*** Data supplied ***
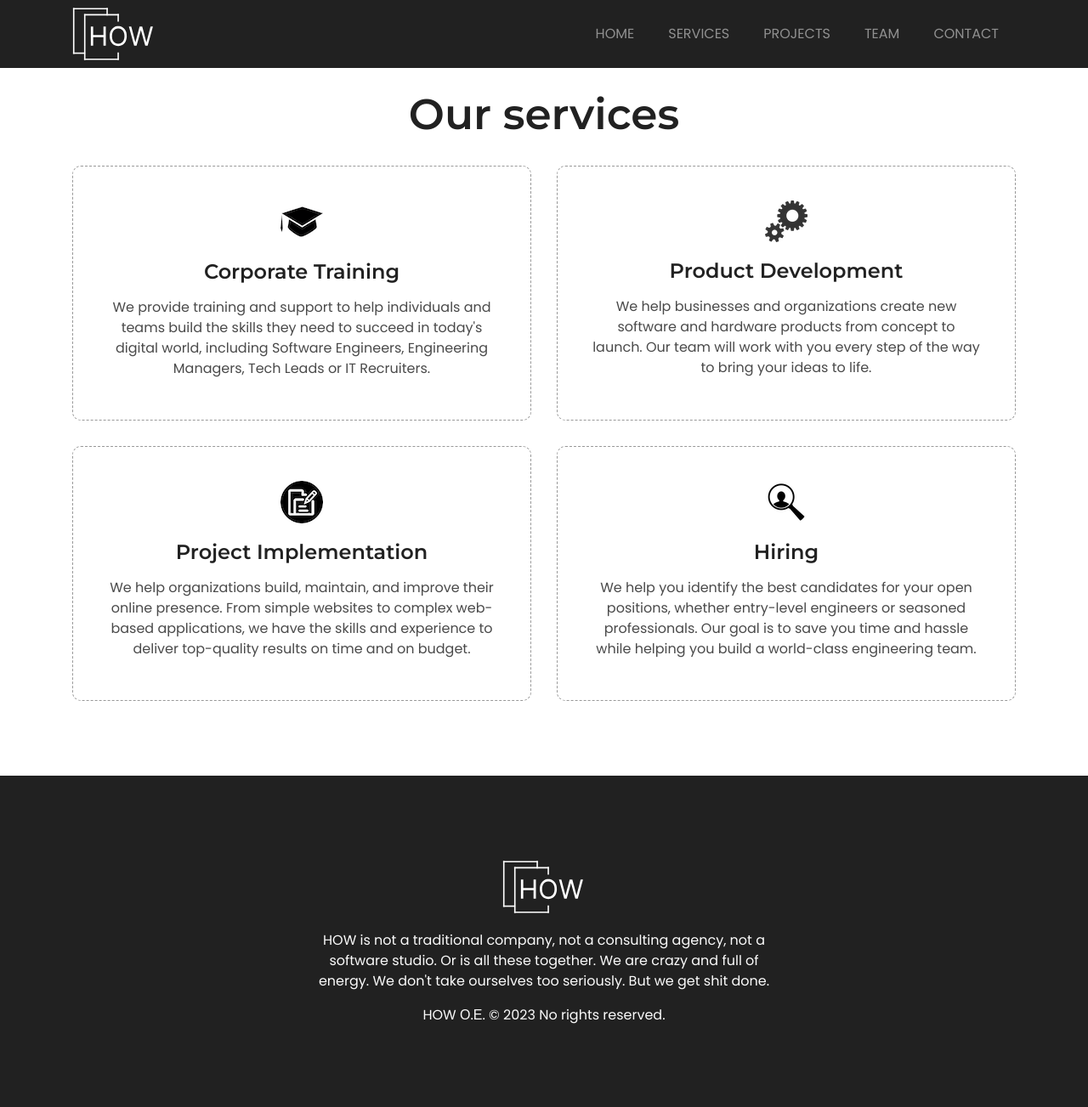
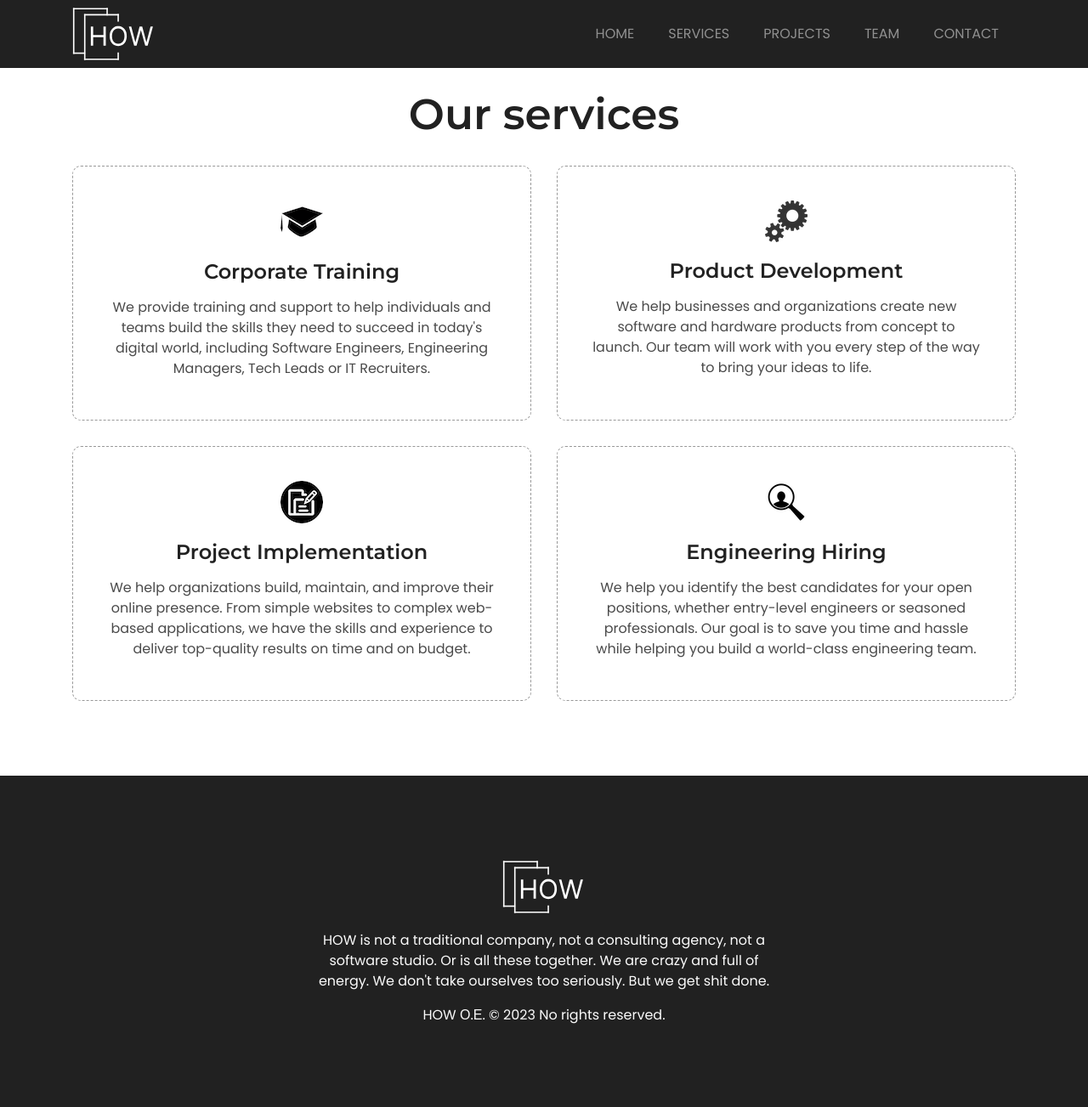
Before and after one commit to wedohow/wedohow.com, a Jekyll site: the page built from services.html, in a window 1280 px wide. Shown: the whole page at 85% size. Built offline with Jekyll 4.4.1, drawn with Linux system fonts in a browser that asks for light colours; comment, search, counter and statistics services are not loaded.

Commit message:
Rename Hiring to Engineering Hiring

```diff
--- a/_includes/services.html
+++ b/_includes/services.html
@@ -42,7 +42,7 @@
       <div class="col-lg-6 col-md-6 custom-mb-4">
         <div class="item" data-wow-delay="0.2s">
           <img src="/assets/images/hiring.png" class="img-fluid" alt="feature"/>
-          <h4>Hiring</h4>
+          <h4>Engineering Hiring</h4>
           We help you identify the best candidates for your open positions, whether
           entry-level engineers or seasoned professionals. Our goal is to save you time and hassle while helping you
           build a world-class engineering team.
```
***
- _Exercise goal_
The result should be the same data as above, line for line, with the pictures gone.

- _Exercise response_
Before and after one commit to wedohow/wedohow.com, a Jekyll site: the page built from services.html, in a window 1280 px wide. Shown: the whole page at 85% size. Built offline with Jekyll 4.4.1, drawn with Linux system fonts in a browser that asks for light colours; comment, search, counter and statistics services are not loaded.

Commit message:
Rename Hiring to Engineering Hiring

```diff
--- a/_includes/services.html
+++ b/_includes/services.html
@@ -42,7 +42,7 @@
       <div class="col-lg-6 col-md-6 custom-mb-4">
         <div class="item" data-wow-delay="0.2s">
           <img src="/assets/images/hiring.png" class="img-fluid" alt="feature"/>
-          <h4>Hiring</h4>
+          <h4>Engineering Hiring</h4>
           We help you identify the best candidates for your open positions, whether
           entry-level engineers or seasoned professionals. Our goal is to save you time and hassle while helping you
           build a world-class engineering team.
```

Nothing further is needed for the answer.